But once in the driver’s seat, so to say, Wilwayco, true to his own stylistic temperament, takes the jeepney on a spin.
Just exactly what is it that makes the jeepney a continuing fascination for artists? In the early part of the 20th century, there emerged in Turin, Italy, a movement called Futurism, with the proclaimed aim of liberating the country from the from burden of the past. Futurism promoted a vision of tomorrow propelled by the spirit of modernity and the power of technology. The driving impetus were movement and speed, dynamism and energy. All these qualities were to be embodied by the machine. Thus their favored subjects were automobiles and trains and racing cyclists.
“We affirm that the world’s magnificence has been enriched by a new beauty: the beauty of speed,” the Futurist manifesto by the Italian poet Filippo Tommaso Marinetti declared. “A racing car whose hood is adorned with great pipes, like serpents of explosive breath—a roaring car that seems to ride on grapeshot is more beautiful than the Victory of Samothrace.”
Clearly the Pinoy jeepney played up to this exalted notion of a new kind of beauty. Filipino artists were quick to recognize the aesthetic potential right in their midst.
And so, to the jeepney was ascribed all the exciting virtues of the modern day; in fact, becoming the perfect vehicle for the Pinoy’s aesthetic and decorative fervor, its carapace sporting a fiesta fever of colorful plastic tassels and bunting, miniature twinkling candles around the image of Our Lady of Perpetual Help, with a phalanx of stainless steel horses placed triumphantly on the hood, the steed glinting in the noonday sun, as the jeepneys careened their way, bumper to bumper, on Manila’s hotly steamy and congested, asphalted roads. No less of an attention-getter—besides being so readable —are their painted pop slogans: “Katas ng Saudi,” “Driver Sweet Lover” and “God Knows Hudas Not Pay.”
Unfortunately, the jeepney has been buffeted lately by so much aspersion and derogation. Viewed in comparison with the MRT and LRT (never mind that their trains and operations keep breaking down!), the jeepney now presents a less glorious image, tarnished and desperate for redemption, and may just in fact ground to a halt. The Chief Executive of the land seems bent on enforcing his will.
All these feelings and sentiments come rushing in when viewing this rather large suite (39 at last count) of Wilwayco’s latest prolific production line of painterly jeepneys. They are all executed in the artist’s vaunted bravura style of painting, his technical mastery once again in full throttle, and leaving no doubt that Wilwayco is today’s superlative practitioner of this type of painting in the country.
All the works feature the jeepney from a side view, with its distinctive shape of body and roof, and only the detached whirling wheels send the vehicle spinning off in pictorial space, presided over by Wilwayco’s trademark brush strokes, a rich application of glistening oil pigments, and a profusion of graphic marks and drippings.

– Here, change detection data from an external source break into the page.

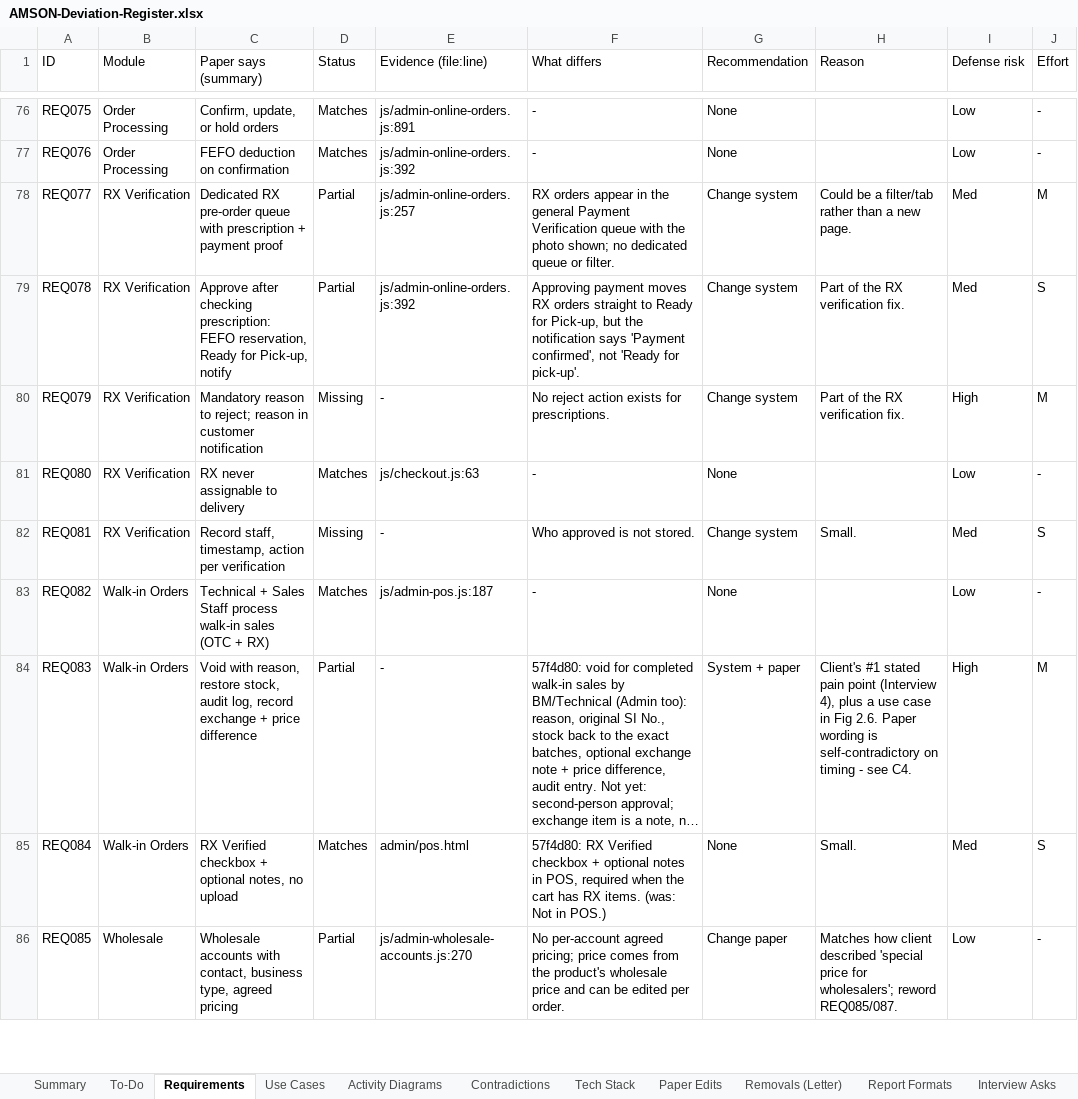
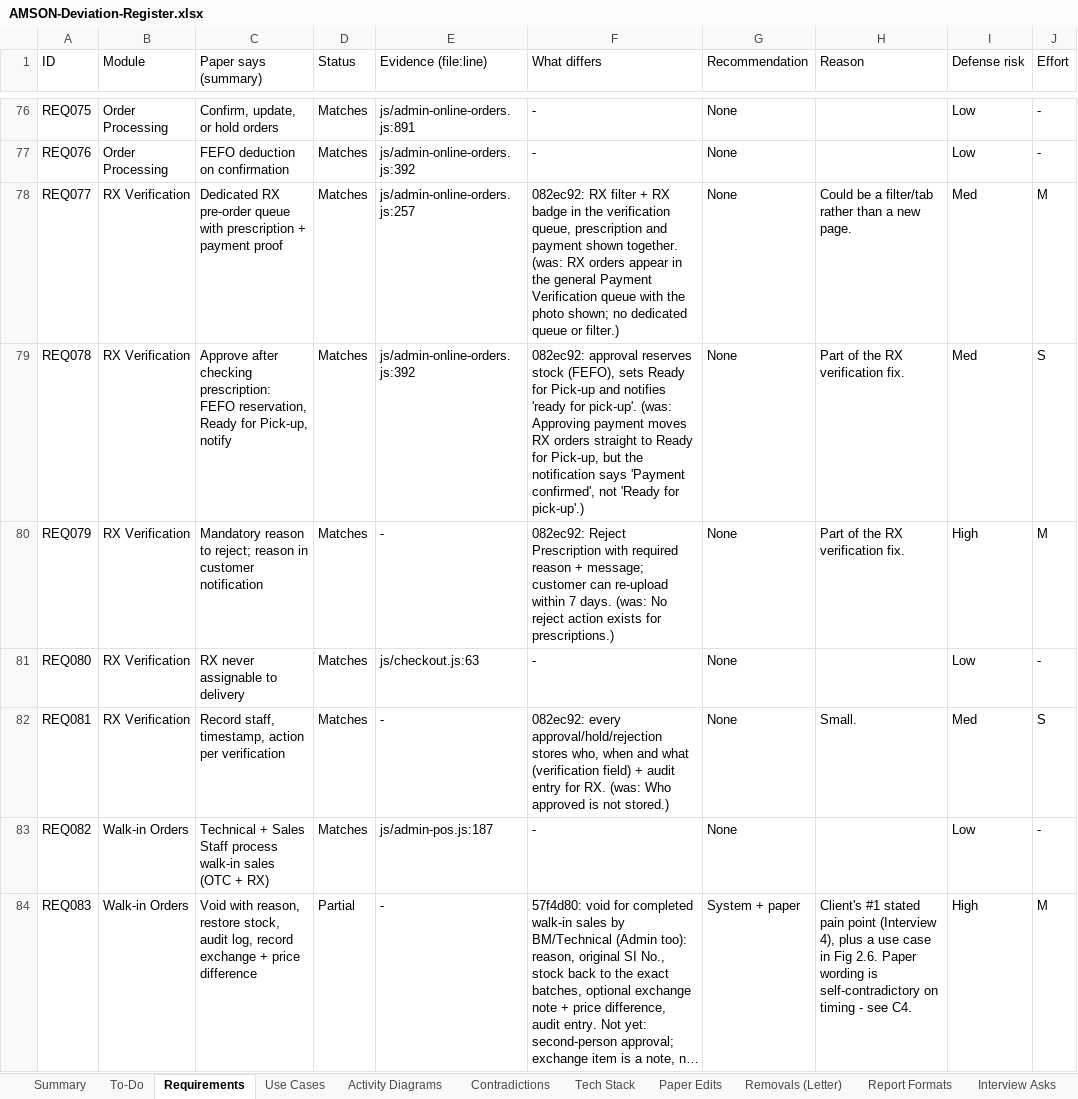
Before and after one commit to phobiaax/Amson, an Excel workbook: docs/AMSON-Deviation-Register.xlsx, sheet Requirements, drawn as a sheet; only a part is shown, gaps mark what is left out; the shorter side is filled out with more unchanged rows; long unchanged cells end in …; values as stored, in another font and other column widths than the file's, no cell formats; the diff covers the shown part only; the diff names each change by its address in the sheet, - before the commit and + after, or states it on an @@ line.

```diff
--- a/docs/AMSON-Deviation-Register.xlsx (sheet Requirements)
+++ b/docs/AMSON-Deviation-Register.xlsx (sheet Requirements)
-D78:D79 (Status): Partial
+D78:D79 (Status): Matches
-F78 (What differs): RX orders appear in the general Payment Verification queue with the photo shown; no dedicated queue or filter.
+F78 (What differs): 082ec92: RX filter + RX badge in the verification queue, prescription and payment shown together. (was: RX orders appear in the general Payment Verification queue with the photo shown; no dedicated queue or filter.)
-G78:G80 (Recommendation): Change system
+G78:G80 (Recommendation): None
-F79 (What differs): Approving payment moves RX orders straight to Ready for Pick-up, but the notification says 'Payment confirmed', not 'Ready for pick-up'.
+F79 (What differs): 082ec92: approval reserves stock (FEFO), sets Ready for Pick-up and notifies 'ready for pick-up'. (was: Approving payment moves RX orders straight to Ready for Pick-up, but the notification says 'Payment confirmed', not 'Ready for pick-up'.)
-D80 (Status): Missing
+D80 (Status): Matches
-F80 (What differs): No reject action exists for prescriptions.
+F80 (What differs): 082ec92: Reject Prescription with required reason + message; customer can re-upload within 7 days. (was: No reject action exists for prescriptions.)
-D82 (Status): Missing
+D82 (Status): Matches
-F82 (What differs): Who approved is not stored.
+F82 (What differs): 082ec92: every approval/hold/rejection stores who, when and what (verification field) + audit entry for RX. (was: Who approved is not stored.)
-G82 (Recommendation): Change system
+G82 (Recommendation): None
```
Also changed, not shown: 72 edited cells elsewhere in this sheet, sheet To-Do, sheet Use Cases, sheet Activity Diagrams, cell formats.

To this latest series, Wilwayco ascribes the word “sinfonia.” Does it refer to the symphony of the streets, which is in fact… cacophony? But to some, who knows, all that honking and beeping may be music to the ears… We know that the artist is wont to paint with classical music in the background, a stimulant to the other senses. We know, too, that Wilayco has created other series of works which are hommages to specific composers such as Vivaldi and Dvorak, or to musical forms such as scherzo. Certainly, this is laudable, much aligned to Kandinsky’s equivalence of abstraction to music, thus his works titled Compositions and Improvisations.
Finally, these paintings ask to be judged as paintings, not as exercises in nostalgia, not as relics of a cultural icon, should the day come when the jeepney will no longer be in sight… vanished and gone the way of the dodo. With the continuing demonization of the jeepney, who knows what its fate may be?–CONTRIBUTED
“Jeepney Sinfonia” opens
with a reception on April 20,
6 p.m., at Manila House, 8/F,
Net Park Bldg., Taguig City.